In June 2011, senators Charles Schumer and Joe Manchin asked the Drug Enforcement Administration to launch a full-scale investigation into The Silk Road [14]. Around the same time, a Gawker article in 2011 received over 175,000 Facebook likes and further brought attention to this issue, causing the exchange rate of Bitcoin to skyrocket [15]. However, the distributed and antonymous nature of BitCoin has made it difficult for the government to take any action against The Silk Road. During the summer of 2011, the exchange rate on BitCoin skyrocketed to $30 per BTC [15]. As of 2012, it has come down to be relatively stable at around $5 per BTC [15].

Professionalism and Ethics[edit]

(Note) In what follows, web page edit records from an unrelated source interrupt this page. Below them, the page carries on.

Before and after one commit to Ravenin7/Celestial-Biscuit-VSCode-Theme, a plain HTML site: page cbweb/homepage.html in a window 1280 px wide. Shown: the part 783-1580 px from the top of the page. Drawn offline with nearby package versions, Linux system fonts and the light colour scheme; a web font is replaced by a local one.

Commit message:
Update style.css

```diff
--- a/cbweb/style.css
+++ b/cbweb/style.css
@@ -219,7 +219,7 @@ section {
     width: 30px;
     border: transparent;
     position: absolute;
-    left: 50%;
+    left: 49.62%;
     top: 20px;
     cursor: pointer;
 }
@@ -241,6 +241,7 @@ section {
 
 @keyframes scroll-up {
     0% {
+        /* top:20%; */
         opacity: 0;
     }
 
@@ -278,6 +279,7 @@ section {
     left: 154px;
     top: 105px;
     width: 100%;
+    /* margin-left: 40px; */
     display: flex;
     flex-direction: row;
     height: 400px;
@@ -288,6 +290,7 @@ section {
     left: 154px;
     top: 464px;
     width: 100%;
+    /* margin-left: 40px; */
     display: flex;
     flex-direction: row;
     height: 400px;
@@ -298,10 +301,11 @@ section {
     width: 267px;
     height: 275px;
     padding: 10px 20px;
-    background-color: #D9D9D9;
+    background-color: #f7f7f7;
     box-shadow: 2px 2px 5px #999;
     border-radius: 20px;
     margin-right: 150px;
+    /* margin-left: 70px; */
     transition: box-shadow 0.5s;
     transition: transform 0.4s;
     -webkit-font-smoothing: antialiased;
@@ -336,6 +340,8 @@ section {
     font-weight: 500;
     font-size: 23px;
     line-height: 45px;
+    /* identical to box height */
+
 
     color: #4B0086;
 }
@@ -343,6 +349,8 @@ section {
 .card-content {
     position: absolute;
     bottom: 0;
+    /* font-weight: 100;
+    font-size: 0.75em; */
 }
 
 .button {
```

These two cases expose a core question in engineering ethics: are professional engineers responsible for what others do with their inventions? In the case of both BitTorrent and BitCoin, the law comes down fairly clearly. Bram Cohen, the creator of BitTorrent, continues to run his company completely legally in the United States. He has never been accused of copyright infringement, and probably will never be. Cohen's company simply provides the BitTorrent technology and assists other companies in implementing it to legally solve engineering problems. On the other hand, the creators of The Pirate Bay received prison sentences and a massive fine from the Swedish government. The Pirate Bay crossed a legal line when they encouraged users to pirate copyrighted content by knowingly allowing them to post these illegal torrents. As we saw with the footage of the Beijing Olympics, even when asked to remove this content, they refused.

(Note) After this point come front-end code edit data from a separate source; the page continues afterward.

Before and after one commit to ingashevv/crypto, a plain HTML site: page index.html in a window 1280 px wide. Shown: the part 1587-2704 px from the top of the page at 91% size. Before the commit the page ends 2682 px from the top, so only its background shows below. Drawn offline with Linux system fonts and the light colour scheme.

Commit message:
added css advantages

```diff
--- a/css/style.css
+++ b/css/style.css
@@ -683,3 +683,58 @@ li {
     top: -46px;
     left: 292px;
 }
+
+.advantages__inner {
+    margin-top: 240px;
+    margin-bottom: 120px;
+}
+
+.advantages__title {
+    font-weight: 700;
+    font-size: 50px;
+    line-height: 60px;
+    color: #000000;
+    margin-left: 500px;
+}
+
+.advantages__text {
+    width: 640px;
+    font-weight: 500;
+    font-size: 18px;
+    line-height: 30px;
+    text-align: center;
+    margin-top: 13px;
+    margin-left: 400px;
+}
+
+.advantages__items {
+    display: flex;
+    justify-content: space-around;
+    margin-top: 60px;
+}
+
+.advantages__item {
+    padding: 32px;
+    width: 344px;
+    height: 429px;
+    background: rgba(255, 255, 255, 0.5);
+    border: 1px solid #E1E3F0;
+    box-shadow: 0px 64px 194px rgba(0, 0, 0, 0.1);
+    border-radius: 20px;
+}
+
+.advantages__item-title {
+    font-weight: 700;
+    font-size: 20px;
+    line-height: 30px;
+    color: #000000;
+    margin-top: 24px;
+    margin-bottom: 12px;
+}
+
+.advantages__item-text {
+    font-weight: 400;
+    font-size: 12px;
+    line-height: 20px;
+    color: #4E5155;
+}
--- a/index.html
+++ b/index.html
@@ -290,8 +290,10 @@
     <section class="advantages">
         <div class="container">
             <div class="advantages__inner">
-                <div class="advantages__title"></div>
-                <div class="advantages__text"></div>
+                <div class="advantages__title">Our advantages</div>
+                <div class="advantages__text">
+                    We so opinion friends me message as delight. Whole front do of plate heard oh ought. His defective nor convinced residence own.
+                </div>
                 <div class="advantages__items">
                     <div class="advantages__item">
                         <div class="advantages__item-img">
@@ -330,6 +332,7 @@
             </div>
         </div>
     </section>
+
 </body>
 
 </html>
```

Similarly to Cohen, Nakamoto would likely not face legal action, even if his identity were known. However, the US government has publicly condemned The Silk Road, and, were it possible to do so, would certainly bring legal action against both its creators and users. Here we see the same legal line. Creating, mining, and transferring BitCoin is thus far legal; however, knowingly allowing users to sell illegal goods with BitCoin is a crime. However, the law is not the only guide for ethics, and it may sometimes be necessary to take a stronger stance than law requires.

It is difficult to fully condemn Cohen or Nakamoto, as they did not directly do any harm. These two cases also have a high amount of gray area; many would argue that neither piracy nor recreational drug use should be illegal. However, technology is very multipurpose and it would benefit engineers to consider in advance how their creations will be used. Ultimately, our guiding question, are professional engineers responsible for what others do with their inventions, is a personal one and must be answered individually. Hopefully these two cases can provide a starting point for that introspection.

References[edit]

  1. a b c d e http://papers.ssrn.com/sol3/papers.cfm?abstract_id=1540913#
  2. a b http://www.sciencedirect.com/science/article/pii/S1363412711000616
  3. http://www.thelocal.se/38844/20120201/
  4. http://www.metro.se/metro-teknik/the-bittorrent-guru-keeps-it-legal/Objhdv!14_3127-48/
  5. http://www.newyorker.com/reporting/2011/10/10/111010fa_fact_davis
  6. http://bitcoinstats.com/irc/logs/2011/04/26/5#l445170
  7. a b http://arstechnica.com/tech-policy/news/2011/06/bitcoin-inside-the-encrypted-peer-to-peer-currency.ars
  8. http://blockexplorer.com/q/totalbc
  9. http://techland.time.com/2011/05/23/report-police-confuse-bitcoin-miners-power-use-for-weed-grow-op/
  10. http://tech.fortune.cnn.com/2011/06/17/the-clock-is-ticking-on-bitcoin/
  11. http://bitcoin.travel/
  12. http://www.guardian.co.uk/technology/2011/jun/12/bitcoin-online-currency-us-government
  13. http://www.gwern.net/Silk%20Road
  14. a b http://www.npr.org/2011/06/12/137138008/silk-road-not-your-fathers-amazon-com
  15. a b c http://bitcoincharts.com/charts/mtgoxUSD#tgCzm1g10zm2g25